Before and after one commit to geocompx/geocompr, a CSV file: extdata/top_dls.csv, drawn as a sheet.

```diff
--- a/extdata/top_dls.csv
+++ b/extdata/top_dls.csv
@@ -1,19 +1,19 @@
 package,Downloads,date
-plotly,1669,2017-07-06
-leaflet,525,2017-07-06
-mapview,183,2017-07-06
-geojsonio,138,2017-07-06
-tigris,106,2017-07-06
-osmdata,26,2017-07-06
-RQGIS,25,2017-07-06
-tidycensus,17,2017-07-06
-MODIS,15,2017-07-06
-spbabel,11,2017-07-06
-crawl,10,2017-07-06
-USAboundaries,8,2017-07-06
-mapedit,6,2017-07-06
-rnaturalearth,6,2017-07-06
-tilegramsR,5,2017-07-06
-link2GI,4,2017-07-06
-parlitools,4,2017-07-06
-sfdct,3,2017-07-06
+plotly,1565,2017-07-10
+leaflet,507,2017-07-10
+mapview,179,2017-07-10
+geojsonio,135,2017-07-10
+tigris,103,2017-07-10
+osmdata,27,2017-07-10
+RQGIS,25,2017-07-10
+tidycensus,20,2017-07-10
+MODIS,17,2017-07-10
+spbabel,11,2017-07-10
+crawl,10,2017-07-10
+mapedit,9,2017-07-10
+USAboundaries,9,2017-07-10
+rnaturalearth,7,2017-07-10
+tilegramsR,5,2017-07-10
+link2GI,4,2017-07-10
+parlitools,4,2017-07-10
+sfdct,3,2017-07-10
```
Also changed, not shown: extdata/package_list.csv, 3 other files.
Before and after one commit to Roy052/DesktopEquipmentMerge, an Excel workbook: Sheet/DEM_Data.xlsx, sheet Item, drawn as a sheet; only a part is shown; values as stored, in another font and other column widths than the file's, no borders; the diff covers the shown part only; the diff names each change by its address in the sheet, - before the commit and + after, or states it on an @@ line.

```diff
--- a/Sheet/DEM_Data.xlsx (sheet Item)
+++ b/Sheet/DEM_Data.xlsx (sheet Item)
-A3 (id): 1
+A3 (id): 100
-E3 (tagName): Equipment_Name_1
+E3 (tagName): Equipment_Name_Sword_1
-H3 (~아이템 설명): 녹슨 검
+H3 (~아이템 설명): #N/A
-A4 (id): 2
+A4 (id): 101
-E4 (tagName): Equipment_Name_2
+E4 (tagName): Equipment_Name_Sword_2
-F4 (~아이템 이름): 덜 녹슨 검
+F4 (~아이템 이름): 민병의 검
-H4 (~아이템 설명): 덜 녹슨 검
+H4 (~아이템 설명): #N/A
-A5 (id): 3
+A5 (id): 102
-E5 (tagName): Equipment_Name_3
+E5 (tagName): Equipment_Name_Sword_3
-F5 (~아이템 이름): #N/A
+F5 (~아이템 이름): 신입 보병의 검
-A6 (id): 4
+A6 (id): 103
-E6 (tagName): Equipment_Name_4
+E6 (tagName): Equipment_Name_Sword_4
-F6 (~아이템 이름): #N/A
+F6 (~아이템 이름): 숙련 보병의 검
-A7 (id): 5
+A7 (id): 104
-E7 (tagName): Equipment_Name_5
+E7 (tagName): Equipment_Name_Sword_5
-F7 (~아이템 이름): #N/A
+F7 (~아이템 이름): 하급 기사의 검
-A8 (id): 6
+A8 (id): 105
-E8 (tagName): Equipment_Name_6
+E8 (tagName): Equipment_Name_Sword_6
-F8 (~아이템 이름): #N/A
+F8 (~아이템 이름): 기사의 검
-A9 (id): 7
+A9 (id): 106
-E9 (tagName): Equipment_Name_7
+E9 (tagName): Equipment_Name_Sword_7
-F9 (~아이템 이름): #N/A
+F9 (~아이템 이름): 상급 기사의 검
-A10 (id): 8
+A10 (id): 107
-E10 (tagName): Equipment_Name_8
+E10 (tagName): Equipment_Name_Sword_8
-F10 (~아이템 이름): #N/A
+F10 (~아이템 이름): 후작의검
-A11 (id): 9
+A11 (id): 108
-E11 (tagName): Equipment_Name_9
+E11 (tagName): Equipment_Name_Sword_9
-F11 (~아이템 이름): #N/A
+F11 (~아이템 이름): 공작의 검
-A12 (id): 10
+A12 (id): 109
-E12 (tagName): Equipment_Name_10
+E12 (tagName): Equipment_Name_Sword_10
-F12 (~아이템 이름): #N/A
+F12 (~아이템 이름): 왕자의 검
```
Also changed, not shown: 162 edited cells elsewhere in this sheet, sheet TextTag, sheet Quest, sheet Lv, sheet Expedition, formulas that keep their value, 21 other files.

- - - - -

*About this task*.
Your answer should be all lines from the data that contain "extdata".

*Completed task*.
Before and after one commit to geocompx/geocompr, a CSV file: extdata/top_dls.csv, drawn as a sheet.
--- a/extdata/top_dls.csv
+++ b/extdata/top_dls.csv
Also changed, not shown: extdata/package_list.csv, 3 other files.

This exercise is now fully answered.